> _TASK TO COMPLETE_: Down to the final line, print the records below exactly and without pictures.

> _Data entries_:
--------------------------------------------------

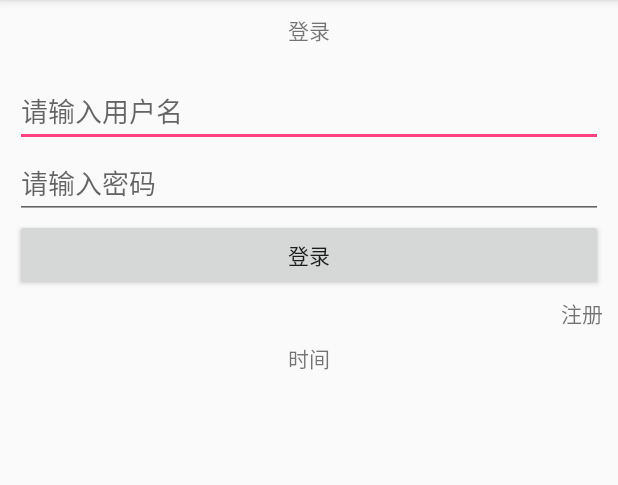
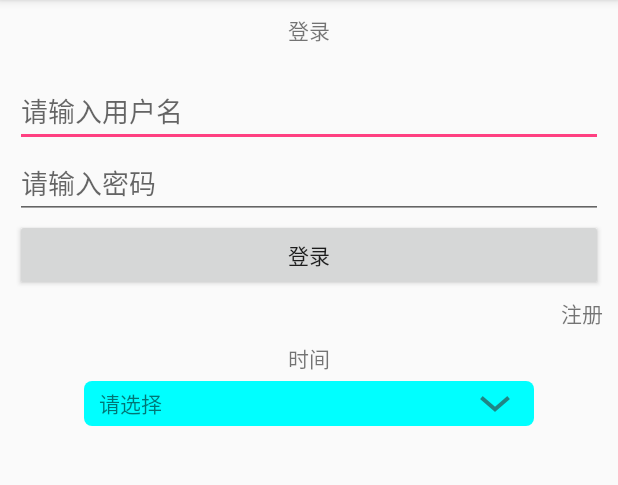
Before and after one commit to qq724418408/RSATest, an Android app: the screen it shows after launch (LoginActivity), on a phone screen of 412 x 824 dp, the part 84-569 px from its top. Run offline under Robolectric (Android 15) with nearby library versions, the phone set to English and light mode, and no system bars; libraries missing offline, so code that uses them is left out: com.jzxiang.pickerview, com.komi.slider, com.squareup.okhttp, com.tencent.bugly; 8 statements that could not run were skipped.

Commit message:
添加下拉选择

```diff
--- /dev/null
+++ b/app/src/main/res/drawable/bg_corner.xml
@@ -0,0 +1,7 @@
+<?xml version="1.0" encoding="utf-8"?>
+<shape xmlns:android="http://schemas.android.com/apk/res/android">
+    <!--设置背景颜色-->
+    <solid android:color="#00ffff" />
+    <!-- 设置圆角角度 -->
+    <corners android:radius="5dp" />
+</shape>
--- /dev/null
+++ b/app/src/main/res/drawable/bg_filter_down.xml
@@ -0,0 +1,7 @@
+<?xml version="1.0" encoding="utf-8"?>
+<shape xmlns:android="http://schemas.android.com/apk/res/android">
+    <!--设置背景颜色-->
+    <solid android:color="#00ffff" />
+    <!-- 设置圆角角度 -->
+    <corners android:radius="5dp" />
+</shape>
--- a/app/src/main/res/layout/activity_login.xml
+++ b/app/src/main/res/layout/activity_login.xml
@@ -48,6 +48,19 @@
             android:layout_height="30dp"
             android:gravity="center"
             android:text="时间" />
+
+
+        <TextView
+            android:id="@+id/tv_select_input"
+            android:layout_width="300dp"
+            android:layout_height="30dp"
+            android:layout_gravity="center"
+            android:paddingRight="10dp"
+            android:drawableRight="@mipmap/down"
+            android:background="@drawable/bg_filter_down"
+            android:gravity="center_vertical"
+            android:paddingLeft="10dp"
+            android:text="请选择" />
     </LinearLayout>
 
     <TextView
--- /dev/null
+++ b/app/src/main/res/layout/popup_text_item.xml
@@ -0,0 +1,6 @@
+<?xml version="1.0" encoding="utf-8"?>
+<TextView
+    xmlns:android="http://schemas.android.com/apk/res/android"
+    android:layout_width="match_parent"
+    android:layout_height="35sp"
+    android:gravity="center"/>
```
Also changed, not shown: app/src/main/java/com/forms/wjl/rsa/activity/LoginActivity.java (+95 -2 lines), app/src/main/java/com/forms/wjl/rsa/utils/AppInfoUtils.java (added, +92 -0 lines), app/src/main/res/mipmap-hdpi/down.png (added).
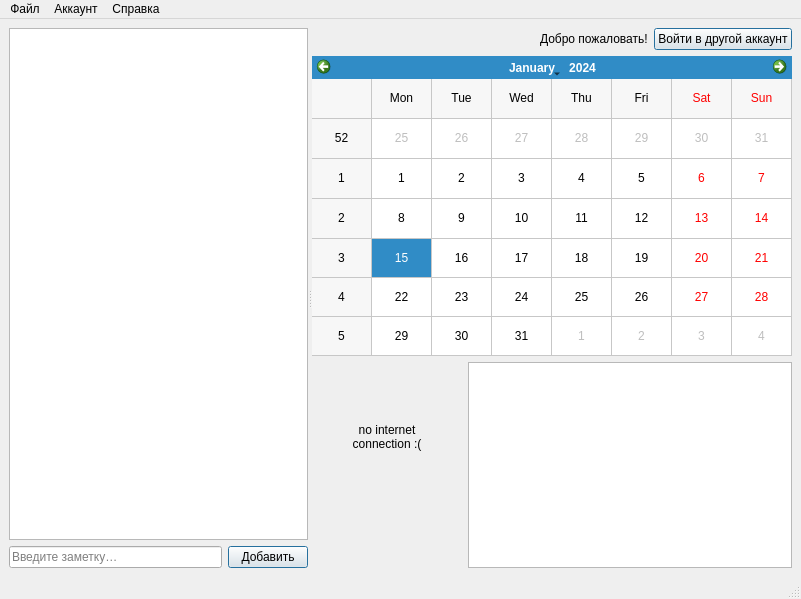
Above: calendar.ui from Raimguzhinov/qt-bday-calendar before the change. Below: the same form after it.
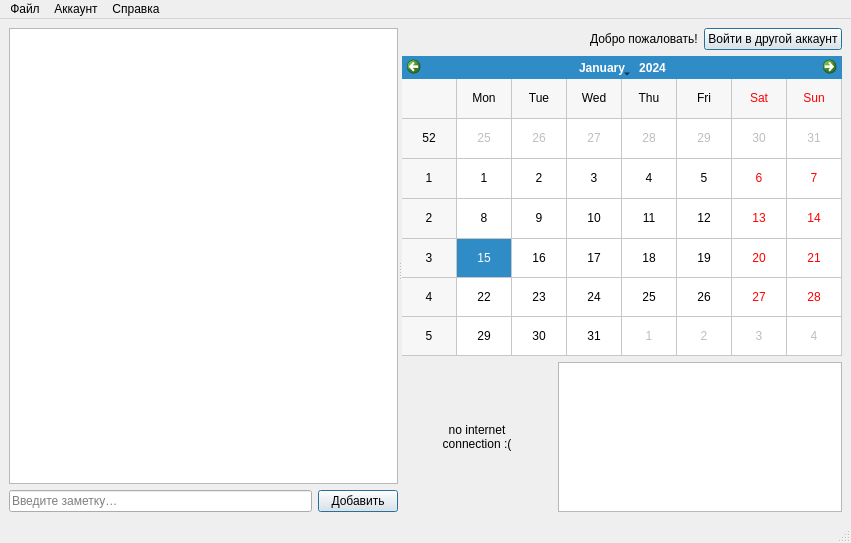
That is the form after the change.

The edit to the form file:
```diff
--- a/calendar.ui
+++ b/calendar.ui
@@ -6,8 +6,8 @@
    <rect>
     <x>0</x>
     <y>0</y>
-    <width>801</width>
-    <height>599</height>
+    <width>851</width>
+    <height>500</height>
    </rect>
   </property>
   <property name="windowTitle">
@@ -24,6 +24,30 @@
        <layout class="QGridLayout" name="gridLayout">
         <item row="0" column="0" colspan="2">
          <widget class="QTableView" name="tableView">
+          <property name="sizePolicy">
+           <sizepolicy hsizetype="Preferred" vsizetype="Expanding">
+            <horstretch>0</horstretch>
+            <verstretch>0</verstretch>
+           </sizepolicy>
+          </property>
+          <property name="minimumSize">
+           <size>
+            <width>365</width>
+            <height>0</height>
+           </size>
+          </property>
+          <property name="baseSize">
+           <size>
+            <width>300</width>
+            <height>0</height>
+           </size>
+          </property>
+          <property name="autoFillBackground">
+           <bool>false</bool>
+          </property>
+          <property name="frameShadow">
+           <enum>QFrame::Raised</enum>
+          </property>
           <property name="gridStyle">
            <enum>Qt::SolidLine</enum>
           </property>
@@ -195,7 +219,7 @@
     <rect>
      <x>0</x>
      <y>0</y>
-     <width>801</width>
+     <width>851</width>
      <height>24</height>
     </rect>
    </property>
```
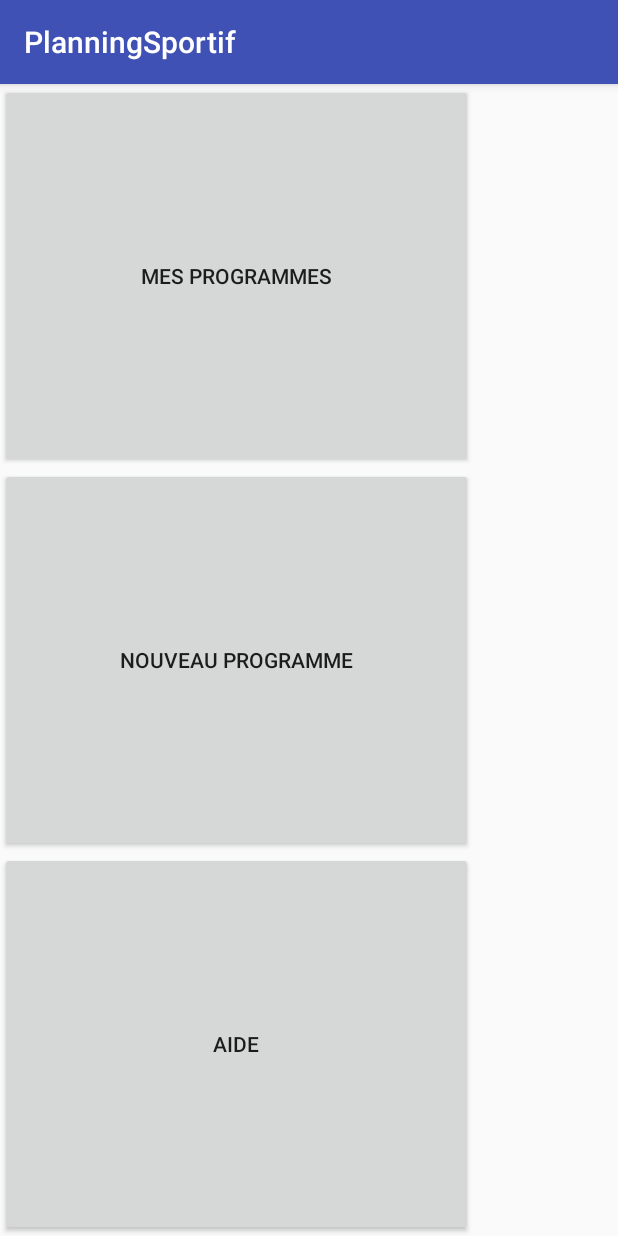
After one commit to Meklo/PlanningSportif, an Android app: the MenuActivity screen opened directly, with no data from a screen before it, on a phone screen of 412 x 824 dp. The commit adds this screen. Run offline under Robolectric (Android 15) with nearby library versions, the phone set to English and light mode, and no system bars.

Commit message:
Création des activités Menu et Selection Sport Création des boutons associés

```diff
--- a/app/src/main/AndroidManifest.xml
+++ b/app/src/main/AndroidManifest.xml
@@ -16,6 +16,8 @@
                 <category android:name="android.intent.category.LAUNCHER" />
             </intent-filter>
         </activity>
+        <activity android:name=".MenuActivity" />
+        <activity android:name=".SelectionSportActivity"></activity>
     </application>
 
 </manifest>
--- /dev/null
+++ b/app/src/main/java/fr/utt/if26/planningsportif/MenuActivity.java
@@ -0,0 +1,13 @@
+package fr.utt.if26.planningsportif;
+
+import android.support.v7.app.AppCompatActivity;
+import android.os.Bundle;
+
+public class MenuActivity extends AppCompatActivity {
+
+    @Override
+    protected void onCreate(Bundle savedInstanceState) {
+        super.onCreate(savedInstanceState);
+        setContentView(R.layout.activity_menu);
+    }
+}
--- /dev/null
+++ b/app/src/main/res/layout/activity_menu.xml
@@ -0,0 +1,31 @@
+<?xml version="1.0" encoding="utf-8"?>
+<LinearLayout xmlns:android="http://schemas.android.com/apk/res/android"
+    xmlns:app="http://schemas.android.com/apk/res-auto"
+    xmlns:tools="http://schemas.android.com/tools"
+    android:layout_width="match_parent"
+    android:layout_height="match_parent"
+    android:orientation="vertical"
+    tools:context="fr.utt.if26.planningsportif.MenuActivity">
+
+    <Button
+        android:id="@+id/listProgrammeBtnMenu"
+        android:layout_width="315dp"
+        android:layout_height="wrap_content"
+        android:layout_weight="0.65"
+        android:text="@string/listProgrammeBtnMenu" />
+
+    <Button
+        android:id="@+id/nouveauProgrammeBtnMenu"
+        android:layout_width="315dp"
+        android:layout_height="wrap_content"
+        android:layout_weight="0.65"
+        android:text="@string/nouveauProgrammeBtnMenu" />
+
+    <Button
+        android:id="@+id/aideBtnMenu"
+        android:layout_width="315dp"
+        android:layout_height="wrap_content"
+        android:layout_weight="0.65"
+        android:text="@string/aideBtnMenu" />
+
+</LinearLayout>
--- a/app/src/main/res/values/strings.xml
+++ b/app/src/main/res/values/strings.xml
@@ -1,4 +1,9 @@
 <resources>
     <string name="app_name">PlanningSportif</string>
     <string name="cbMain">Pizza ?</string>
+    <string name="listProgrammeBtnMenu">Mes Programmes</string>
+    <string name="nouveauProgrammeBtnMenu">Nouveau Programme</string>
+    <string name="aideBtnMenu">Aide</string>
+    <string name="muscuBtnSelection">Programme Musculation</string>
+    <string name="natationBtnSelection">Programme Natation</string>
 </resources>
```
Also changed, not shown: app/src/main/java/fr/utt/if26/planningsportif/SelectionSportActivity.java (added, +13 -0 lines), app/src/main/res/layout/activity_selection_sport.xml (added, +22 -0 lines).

--------------------------------------------------

> _WRITTEN RESPONSE_:
Before and after one commit to qq724418408/RSATest, an Android app: the screen it shows after launch (LoginActivity), on a phone screen of 412 x 824 dp, the part 84-569 px from its top. Run offline under Robolectric (Android 15) with nearby library versions, the phone set to English and light mode, and no system bars; libraries missing offline, so code that uses them is left out: com.jzxiang.pickerview, com.komi.slider, com.squareup.okhttp, com.tencent.bugly; 8 statements that could not run were skipped.

Commit message:
添加下拉选择

```diff
--- /dev/null
+++ b/app/src/main/res/drawable/bg_corner.xml
@@ -0,0 +1,7 @@
+<?xml version="1.0" encoding="utf-8"?>
+<shape xmlns:android="http://schemas.android.com/apk/res/android">
+    <!--设置背景颜色-->
+    <solid android:color="#00ffff" />
+    <!-- 设置圆角角度 -->
+    <corners android:radius="5dp" />
+</shape>
--- /dev/null
+++ b/app/src/main/res/drawable/bg_filter_down.xml
@@ -0,0 +1,7 @@
+<?xml version="1.0" encoding="utf-8"?>
+<shape xmlns:android="http://schemas.android.com/apk/res/android">
+    <!--设置背景颜色-->
+    <solid android:color="#00ffff" />
+    <!-- 设置圆角角度 -->
+    <corners android:radius="5dp" />
+</shape>
--- a/app/src/main/res/layout/activity_login.xml
+++ b/app/src/main/res/layout/activity_login.xml
@@ -48,6 +48,19 @@
             android:layout_height="30dp"
             android:gravity="center"
             android:text="时间" />
+
+
+        <TextView
+            android:id="@+id/tv_select_input"
+            android:layout_width="300dp"
+            android:layout_height="30dp"
+            android:layout_gravity="center"
+            android:paddingRight="10dp"
+            android:drawableRight="@mipmap/down"
+            android:background="@drawable/bg_filter_down"
+            android:gravity="center_vertical"
+            android:paddingLeft="10dp"
+            android:text="请选择" />
     </LinearLayout>
 
     <TextView
--- /dev/null
+++ b/app/src/main/res/layout/popup_text_item.xml
@@ -0,0 +1,6 @@
+<?xml version="1.0" encoding="utf-8"?>
+<TextView
+    xmlns:android="http://schemas.android.com/apk/res/android"
+    android:layout_width="match_parent"
+    android:layout_height="35sp"
+    android:gravity="center"/>
```
Also changed, not shown: app/src/main/java/com/forms/wjl/rsa/activity/LoginActivity.java (+95 -2 lines), app/src/main/java/com/forms/wjl/rsa/utils/AppInfoUtils.java (added, +92 -0 lines), app/src/main/res/mipmap-hdpi/down.png (added).
Above: calendar.ui from Raimguzhinov/qt-bday-calendar before the change. Below: the same form after it.
That is the form after the change.

The edit to the form file:
```diff
--- a/calendar.ui
+++ b/calendar.ui
@@ -6,8 +6,8 @@
    <rect>
     <x>0</x>
     <y>0</y>
-    <width>801</width>
-    <height>599</height>
+    <width>851</width>
+    <height>500</height>
    </rect>
   </property>
   <property name="windowTitle">
@@ -24,6 +24,30 @@
        <layout class="QGridLayout" name="gridLayout">
         <item row="0" column="0" colspan="2">
          <widget class="QTableView" name="tableView">
+          <property name="sizePolicy">
+           <sizepolicy hsizetype="Preferred" vsizetype="Expanding">
+            <horstretch>0</horstretch>
+            <verstretch>0</verstretch>
+           </sizepolicy>
+          </property>
+          <property name="minimumSize">
+           <size>
+            <width>365</width>
+            <height>0</height>
+           </size>
+          </property>
+          <property name="baseSize">
+           <size>
+            <width>300</width>
+            <height>0</height>
+           </size>
+          </property>
+          <property name="autoFillBackground">
+           <bool>false</bool>
+          </property>
+          <property name="frameShadow">
+           <enum>QFrame::Raised</enum>
+          </property>
           <property name="gridStyle">
            <enum>Qt::SolidLine</enum>
           </property>
@@ -195,7 +219,7 @@
     <rect>
      <x>0</x>
      <y>0</y>
-     <width>801</width>
+     <width>851</width>
      <height>24</height>
     </rect>
    </property>
```
After one commit to Meklo/PlanningSportif, an Android app: the MenuActivity screen opened directly, with no data from a screen before it, on a phone screen of 412 x 824 dp. The commit adds this screen. Run offline under Robolectric (Android 15) with nearby library versions, the phone set to English and light mode, and no system bars.

Commit message:
Création des activités Menu et Selection Sport Création des boutons associés

```diff
--- a/app/src/main/AndroidManifest.xml
+++ b/app/src/main/AndroidManifest.xml
@@ -16,6 +16,8 @@
                 <category android:name="android.intent.category.LAUNCHER" />
             </intent-filter>
         </activity>
+        <activity android:name=".MenuActivity" />
+        <activity android:name=".SelectionSportActivity"></activity>
     </application>
 
 </manifest>
--- /dev/null
+++ b/app/src/main/java/fr/utt/if26/planningsportif/MenuActivity.java
@@ -0,0 +1,13 @@
+package fr.utt.if26.planningsportif;
+
+import android.support.v7.app.AppCompatActivity;
+import android.os.Bundle;
+
+public class MenuActivity extends AppCompatActivity {
+
+    @Override
+    protected void onCreate(Bundle savedInstanceState) {
+        super.onCreate(savedInstanceState);
+        setContentView(R.layout.activity_menu);
+    }
+}
--- /dev/null
+++ b/app/src/main/res/layout/activity_menu.xml
@@ -0,0 +1,31 @@
+<?xml version="1.0" encoding="utf-8"?>
+<LinearLayout xmlns:android="http://schemas.android.com/apk/res/android"
+    xmlns:app="http://schemas.android.com/apk/res-auto"
+    xmlns:tools="http://schemas.android.com/tools"
+    android:layout_width="match_parent"
+    android:layout_height="match_parent"
+    android:orientation="vertical"
+    tools:context="fr.utt.if26.planningsportif.MenuActivity">
+
+    <Button
+        android:id="@+id/listProgrammeBtnMenu"
+        android:layout_width="315dp"
+        android:layout_height="wrap_content"
+        android:layout_weight="0.65"
+        android:text="@string/listProgrammeBtnMenu" />
+
+    <Button
+        android:id="@+id/nouveauProgrammeBtnMenu"
+        android:layout_width="315dp"
+        android:layout_height="wrap_content"
+        android:layout_weight="0.65"
+        android:text="@string/nouveauProgrammeBtnMenu" />
+
+    <Button
+        android:id="@+id/aideBtnMenu"
+        android:layout_width="315dp"
+        android:layout_height="wrap_content"
+        android:layout_weight="0.65"
+        android:text="@string/aideBtnMenu" />
+
+</LinearLayout>
--- a/app/src/main/res/values/strings.xml
+++ b/app/src/main/res/values/strings.xml
@@ -1,4 +1,9 @@
 <resources>
     <string name="app_name">PlanningSportif</string>
     <string name="cbMain">Pizza ?</string>
+    <string name="listProgrammeBtnMenu">Mes Programmes</string>
+    <string name="nouveauProgrammeBtnMenu">Nouveau Programme</string>
+    <string name="aideBtnMenu">Aide</string>
+    <string name="muscuBtnSelection">Programme Musculation</string>
+    <string name="natationBtnSelection">Programme Natation</string>
 </resources>
```
Also changed, not shown: app/src/main/java/fr/utt/if26/planningsportif/SelectionSportActivity.java (added, +13 -0 lines), app/src/main/res/layout/activity_selection_sport.xml (added, +22 -0 lines).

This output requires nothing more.